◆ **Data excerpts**
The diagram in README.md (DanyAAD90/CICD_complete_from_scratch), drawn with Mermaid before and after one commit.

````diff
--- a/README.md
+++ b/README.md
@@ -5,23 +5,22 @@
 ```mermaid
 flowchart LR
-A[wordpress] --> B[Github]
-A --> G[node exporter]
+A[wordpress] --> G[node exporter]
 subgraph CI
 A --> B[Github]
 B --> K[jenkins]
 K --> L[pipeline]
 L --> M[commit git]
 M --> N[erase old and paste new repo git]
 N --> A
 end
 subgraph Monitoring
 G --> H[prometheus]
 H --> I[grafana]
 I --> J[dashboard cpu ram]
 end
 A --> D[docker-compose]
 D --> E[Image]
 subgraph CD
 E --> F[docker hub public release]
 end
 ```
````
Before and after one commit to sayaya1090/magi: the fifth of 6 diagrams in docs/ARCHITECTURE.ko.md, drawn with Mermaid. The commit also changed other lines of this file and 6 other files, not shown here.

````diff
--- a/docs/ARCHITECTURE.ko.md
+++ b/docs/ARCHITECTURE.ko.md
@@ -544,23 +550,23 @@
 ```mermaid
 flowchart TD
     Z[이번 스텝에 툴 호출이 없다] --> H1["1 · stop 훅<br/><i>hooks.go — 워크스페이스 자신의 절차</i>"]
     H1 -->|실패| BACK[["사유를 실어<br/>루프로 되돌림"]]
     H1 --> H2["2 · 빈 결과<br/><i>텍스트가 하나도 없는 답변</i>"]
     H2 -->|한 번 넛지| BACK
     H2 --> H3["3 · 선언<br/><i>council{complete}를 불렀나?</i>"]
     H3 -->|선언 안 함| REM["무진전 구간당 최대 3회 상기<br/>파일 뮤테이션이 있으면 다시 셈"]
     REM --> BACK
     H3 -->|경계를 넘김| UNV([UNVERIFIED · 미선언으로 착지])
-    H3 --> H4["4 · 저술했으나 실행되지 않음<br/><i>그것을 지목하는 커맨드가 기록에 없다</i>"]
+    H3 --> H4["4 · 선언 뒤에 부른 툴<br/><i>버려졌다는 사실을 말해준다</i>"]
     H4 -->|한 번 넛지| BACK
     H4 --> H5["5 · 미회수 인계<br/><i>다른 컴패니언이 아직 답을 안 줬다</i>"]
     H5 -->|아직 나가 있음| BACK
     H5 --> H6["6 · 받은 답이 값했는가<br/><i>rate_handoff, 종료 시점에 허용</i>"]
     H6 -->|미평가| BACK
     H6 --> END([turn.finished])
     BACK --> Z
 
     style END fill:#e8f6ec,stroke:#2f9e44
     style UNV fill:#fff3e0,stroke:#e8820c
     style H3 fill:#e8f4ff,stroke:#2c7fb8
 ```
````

◆ **ASSIGNMENT**
Would you reproduce every record above exactly as it appears?

◆ **TASK SOLUTION**
The diagram in README.md (DanyAAD90/CICD_complete_from_scratch), drawn with Mermaid before and after one commit.

````diff
--- a/README.md
+++ b/README.md
@@ -5,23 +5,22 @@
 ```mermaid
 flowchart LR
-A[wordpress] --> B[Github]
-A --> G[node exporter]
+A[wordpress] --> G[node exporter]
 subgraph CI
 A --> B[Github]
 B --> K[jenkins]
 K --> L[pipeline]
 L --> M[commit git]
 M --> N[erase old and paste new repo git]
 N --> A
 end
 subgraph Monitoring
 G --> H[prometheus]
 H --> I[grafana]
 I --> J[dashboard cpu ram]
 end
 A --> D[docker-compose]
 D --> E[Image]
 subgraph CD
 E --> F[docker hub public release]
 end
 ```
````
Before and after one commit to sayaya1090/magi: the fifth of 6 diagrams in docs/ARCHITECTURE.ko.md, drawn with Mermaid. The commit also changed other lines of this file and 6 other files, not shown here.

````diff
--- a/docs/ARCHITECTURE.ko.md
+++ b/docs/ARCHITECTURE.ko.md
@@ -544,23 +550,23 @@
 ```mermaid
 flowchart TD
     Z[이번 스텝에 툴 호출이 없다] --> H1["1 · stop 훅<br/><i>hooks.go — 워크스페이스 자신의 절차</i>"]
     H1 -->|실패| BACK[["사유를 실어<br/>루프로 되돌림"]]
     H1 --> H2["2 · 빈 결과<br/><i>텍스트가 하나도 없는 답변</i>"]
     H2 -->|한 번 넛지| BACK
     H2 --> H3["3 · 선언<br/><i>council{complete}를 불렀나?</i>"]
     H3 -->|선언 안 함| REM["무진전 구간당 최대 3회 상기<br/>파일 뮤테이션이 있으면 다시 셈"]
     REM --> BACK
     H3 -->|경계를 넘김| UNV([UNVERIFIED · 미선언으로 착지])
-    H3 --> H4["4 · 저술했으나 실행되지 않음<br/><i>그것을 지목하는 커맨드가 기록에 없다</i>"]
+    H3 --> H4["4 · 선언 뒤에 부른 툴<br/><i>버려졌다는 사실을 말해준다</i>"]
     H4 -->|한 번 넛지| BACK
     H4 --> H5["5 · 미회수 인계<br/><i>다른 컴패니언이 아직 답을 안 줬다</i>"]
     H5 -->|아직 나가 있음| BACK
     H5 --> H6["6 · 받은 답이 값했는가<br/><i>rate_handoff, 종료 시점에 허용</i>"]
     H6 -->|미평가| BACK
     H6 --> END([turn.finished])
     BACK --> Z
 
     style END fill:#e8f6ec,stroke:#2f9e44
     style UNV fill:#fff3e0,stroke:#e8820c
     style H3 fill:#e8f4ff,stroke:#2c7fb8
 ```
````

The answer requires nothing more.